Date Index |
Something like that, but MIDI is sequencing and sequencing
of that type depends on a controller issuing a sequence
to and through a set of channels where each channel has
the instructions (ADSR, note, etc.) that any instrument
can listen to and respond to, but that the orchestrator
will segregate (drums are almost always on channel 10),
but the rest are up for grabs. In other words,
you may have multiple performers. That let's you do
interesting things like layering a sound (instruction
The problem is latency (in/out) and thru or the
saying "sometimes the speed of light isn't fast
If the devices are hooked by midi in/out/thru of
the performing devices, the aggregation
will produce a noticeable response lag after approx.
three devices. A box is used to get the signal and
distribute it simultaneously to all devices, so
the controller sends midi out to the distributor
and it sends midi out to all members of a performance.
Also, some devices can receive midi in, but can't pass
midi out or thru. Thru is used if you want the device
to pass the instruction without reacting to it.
A pipeline isn't the ultimate form of orchestration
if you really need the 'ineluctable modality' of
parallelism. That is why orchestras have conductors
who hold batons and musicians learn to watch both
the baton and the individual copy of the score in
front of them. It is why sequencers have thru
and the midi protocol has assignable channels.
It is also why coordinated systems often need
a signal handler for distributing channel information.
Welcome to Hytime and why it was interesting to
enterprise designers even though it started out
as a music notation language. Remember, the modality
of time scales (absolute beat to division representation
to baton movement). The latency of eye movement and
breathing gives it "feeling" as well as the conductor's
movements. Strict midi feels mechanical.
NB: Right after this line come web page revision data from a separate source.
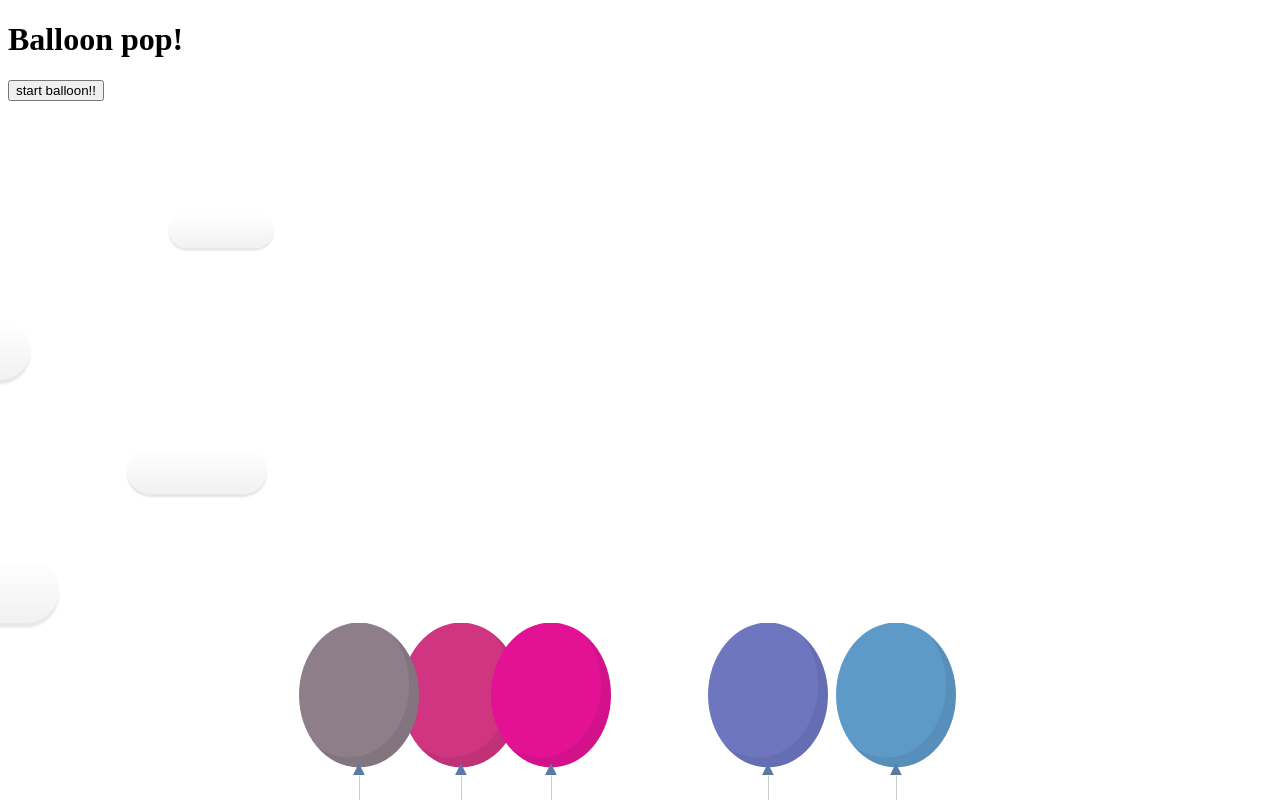
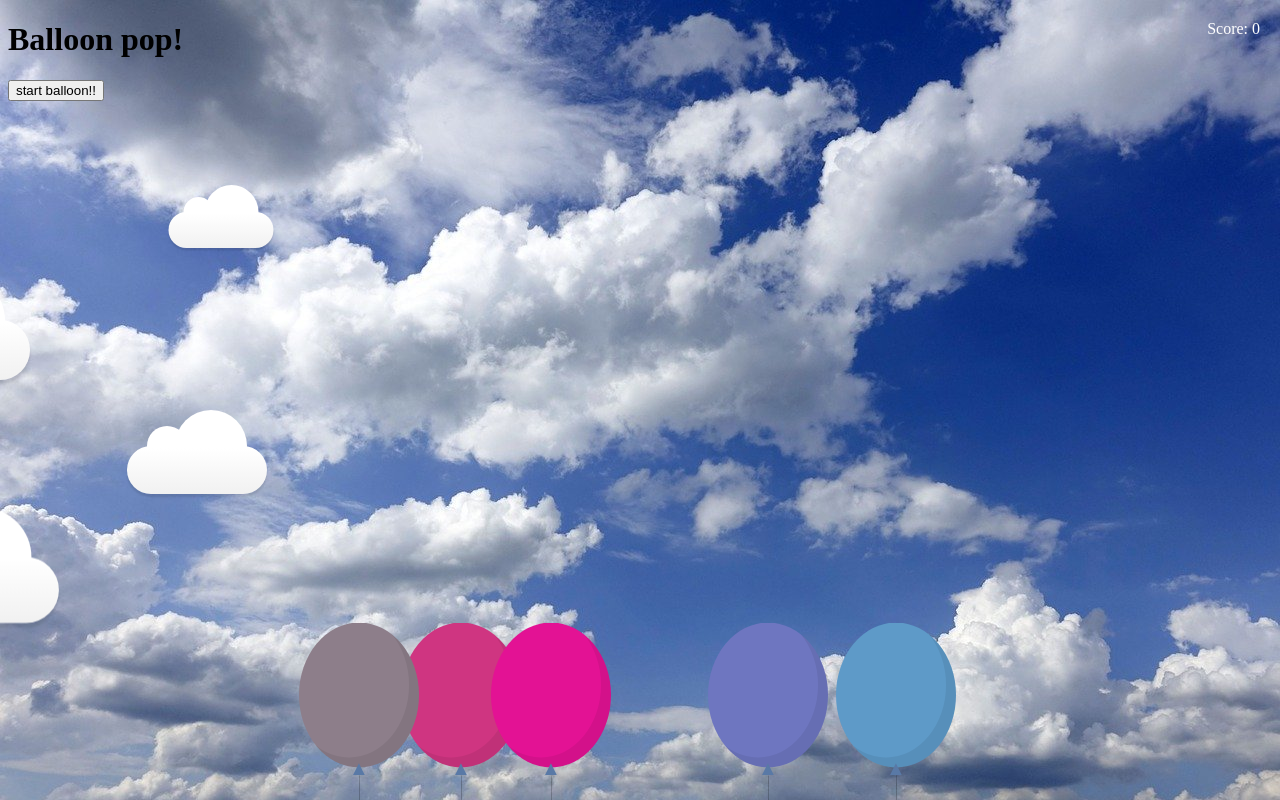
Before and after one commit to shaharMeshulam/Balloons, a plain HTML site: page index.html in a window 1280 px wide. Shown: the top 800 px of the page. Drawn offline with Linux system fonts and the light colour scheme; the site is published under a folder, as on GitHub Pages, so addresses that start at the root find nothing.

Commit message:
css background fix

```diff
--- a/css/style.css
+++ b/css/style.css
@@ -1,5 +1,5 @@
 body{
-    background-image: url("/img/clouds.jpg");
+    background-image: url("../img/clouds.jpg");
     background-size: 100vmax;
     background-repeat: no-repeat;
     overflow-y: hidden;
```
Strict
orchestration of enterprise processes do as well.
The comparison to REST is in the instruction types,
that is, what information does a midi instruction
contain and how to extend it. General MIDI is
typical. Beyond that, it gets very task and even
But orchestration middleware has a future. Not
every device is a J.S. Bach, capable of improvising
in six independent voices from a theme.
... dang... now I have to go back to working
on the Fugue In G minor for lute and labor
over a tool-inappropriate task. I think I'll
just do Shakira's Ojos Asi instead. It is
more shocking and less work.
From: Sean McGrath [mailto:email@example.com]
At 09:55 01/03/2002 -0600, Bullard, Claude L (Len) wrote:
>Pipelining is fine. Someday they will discover MIDI. :-)
All software development is a footnote to J.S. Bach.
Conversations between independent voices conducted in accordance
with the sole ineluctable modality - Time.